## Exercise directions
Your reply should be the records below, duplicated exactly, with any picture removed.

Change detection outputs
>>>

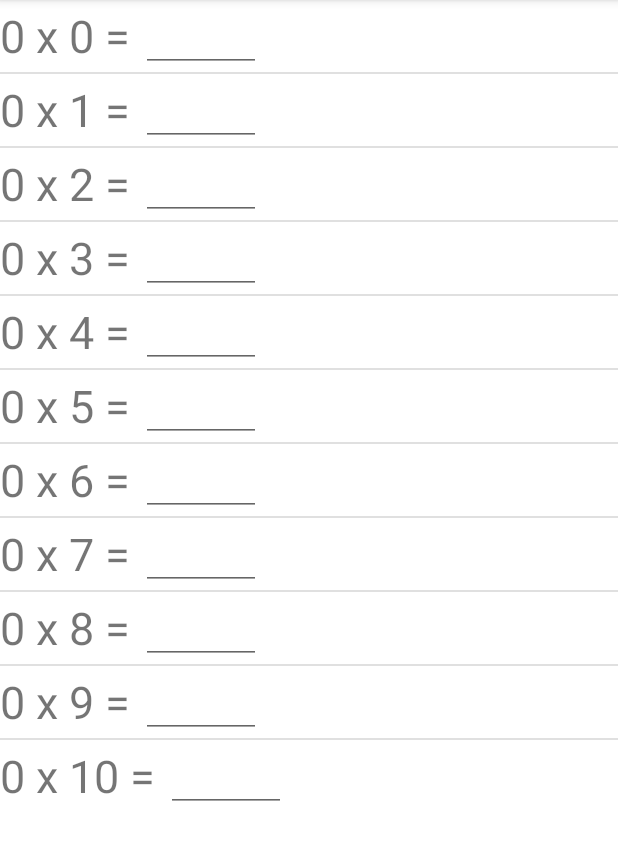
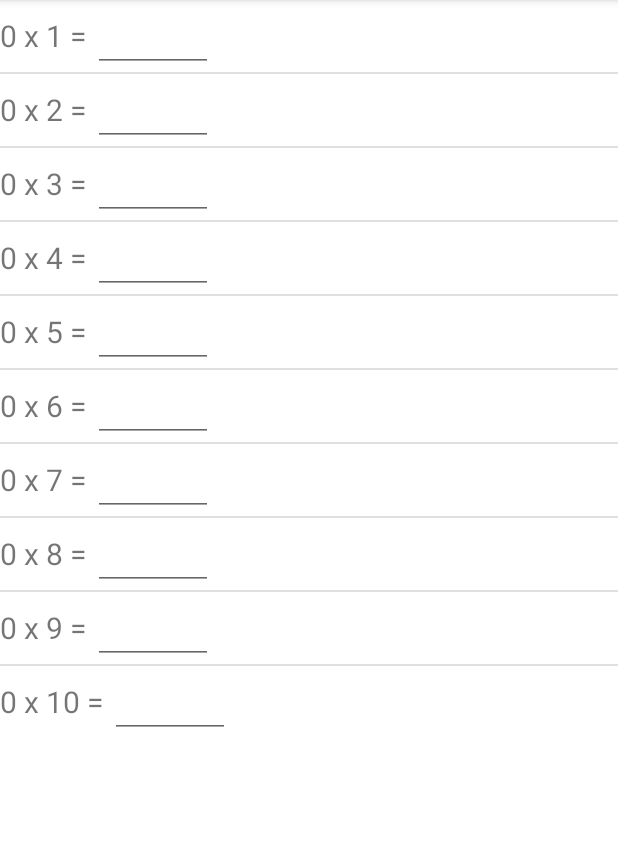
Before and after one commit to Tohsakie/IslaFun, an Android app: the ExerciceMultiplyActivity screen opened directly, with no data from a screen before it, on a phone screen of 412 x 824 dp, the part 84-944 px from its top. Run offline under Robolectric (Android 15) with nearby library versions, the phone set to English and light mode, and no system bars; 1 statement that could not run was skipped.

Commit message:
très complexe fix des résultats

```diff
--- a/fontanaThacquarG/app/src/main/java/com/example/fontanathacquarg/ExerciceAdditionActivity.java
+++ b/fontanaThacquarG/app/src/main/java/com/example/fontanathacquarg/ExerciceAdditionActivity.java
@@ -22,7 +22,7 @@ public class ExerciceAdditionActivity extends AppCompatActivity {
         RowAdapter rowAdapter;
         ListView listView;
 
-        for(int i = 0; i <= 10; i++){
+        for(int i = 1; i <= 10; i++){
             tempStr = new Random().nextInt(100) + " + " + new Random().nextInt(100) + " = ";
             tempRow = new Row(tempStr);
             tempRow.setId(i);
--- a/fontanaThacquarG/app/src/main/java/com/example/fontanathacquarg/ExerciceMultiplyActivity.java
+++ b/fontanaThacquarG/app/src/main/java/com/example/fontanathacquarg/ExerciceMultiplyActivity.java
@@ -25,7 +25,7 @@ public class ExerciceMultiplyActivity extends AppCompatActivity {
         String tempStr;
         Row tempRow;
         RowAdapter rowAdapter;
-        for(int i = 0; i <= 10; i++){
+        for(int i = 1; i <= 10; i++){
             tempStr = MATH_KEY + " x " + i + " = ";
             tempRow = new Row(tempStr);
             tempRow.setId(i);
--- a/fontanaThacquarG/app/src/main/res/layout/activity_exercice_multiply_row.xml
+++ b/fontanaThacquarG/app/src/main/res/layout/activity_exercice_multiply_row.xml
@@ -1,7 +1,7 @@
 <?xml version="1.0" encoding="utf-8"?>
 <LinearLayout xmlns:android="http://schemas.android.com/apk/res/android"
-    android:layout_width="wrap_content"
-    android:layout_height="wrap_content"
+    android:layout_width="match_parent"
+    android:layout_height="match_parent"
     android:orientation="horizontal">
 
     <TextView
@@ -9,7 +9,7 @@
         android:layout_width="match_parent"
         android:layout_height="wrap_content"
         android:layout_gravity="center"
-        android:textSize="30sp">
+        android:textSize="20sp">
     </TextView>
 
     <EditText
@@ -29,7 +29,7 @@
         android:layout_height="wrap_content"
         android:layout_gravity="center"
         android:text=""
-        android:textSize="30sp">
+        android:textSize="20sp">
 
     </TextView>
 </LinearLayout>
```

<<<

## Result of this exercise
Before and after one commit to Tohsakie/IslaFun, an Android app: the ExerciceMultiplyActivity screen opened directly, with no data from a screen before it, on a phone screen of 412 x 824 dp, the part 84-944 px from its top. Run offline under Robolectric (Android 15) with nearby library versions, the phone set to English and light mode, and no system bars; 1 statement that could not run was skipped.

Commit message:
très complexe fix des résultats

```diff
--- a/fontanaThacquarG/app/src/main/java/com/example/fontanathacquarg/ExerciceAdditionActivity.java
+++ b/fontanaThacquarG/app/src/main/java/com/example/fontanathacquarg/ExerciceAdditionActivity.java
@@ -22,7 +22,7 @@ public class ExerciceAdditionActivity extends AppCompatActivity {
         RowAdapter rowAdapter;
         ListView listView;
 
-        for(int i = 0; i <= 10; i++){
+        for(int i = 1; i <= 10; i++){
             tempStr = new Random().nextInt(100) + " + " + new Random().nextInt(100) + " = ";
             tempRow = new Row(tempStr);
             tempRow.setId(i);
--- a/fontanaThacquarG/app/src/main/java/com/example/fontanathacquarg/ExerciceMultiplyActivity.java
+++ b/fontanaThacquarG/app/src/main/java/com/example/fontanathacquarg/ExerciceMultiplyActivity.java
@@ -25,7 +25,7 @@ public class ExerciceMultiplyActivity extends AppCompatActivity {
         String tempStr;
         Row tempRow;
         RowAdapter rowAdapter;
-        for(int i = 0; i <= 10; i++){
+        for(int i = 1; i <= 10; i++){
             tempStr = MATH_KEY + " x " + i + " = ";
             tempRow = new Row(tempStr);
             tempRow.setId(i);
--- a/fontanaThacquarG/app/src/main/res/layout/activity_exercice_multiply_row.xml
+++ b/fontanaThacquarG/app/src/main/res/layout/activity_exercice_multiply_row.xml
@@ -1,7 +1,7 @@
 <?xml version="1.0" encoding="utf-8"?>
 <LinearLayout xmlns:android="http://schemas.android.com/apk/res/android"
-    android:layout_width="wrap_content"
-    android:layout_height="wrap_content"
+    android:layout_width="match_parent"
+    android:layout_height="match_parent"
     android:orientation="horizontal">
 
     <TextView
@@ -9,7 +9,7 @@
         android:layout_width="match_parent"
         android:layout_height="wrap_content"
         android:layout_gravity="center"
-        android:textSize="30sp">
+        android:textSize="20sp">
     </TextView>
 
     <EditText
@@ -29,7 +29,7 @@
         android:layout_height="wrap_content"
         android:layout_gravity="center"
         android:text=""
-        android:textSize="30sp">
+        android:textSize="20sp">
 
     </TextView>
 </LinearLayout>
```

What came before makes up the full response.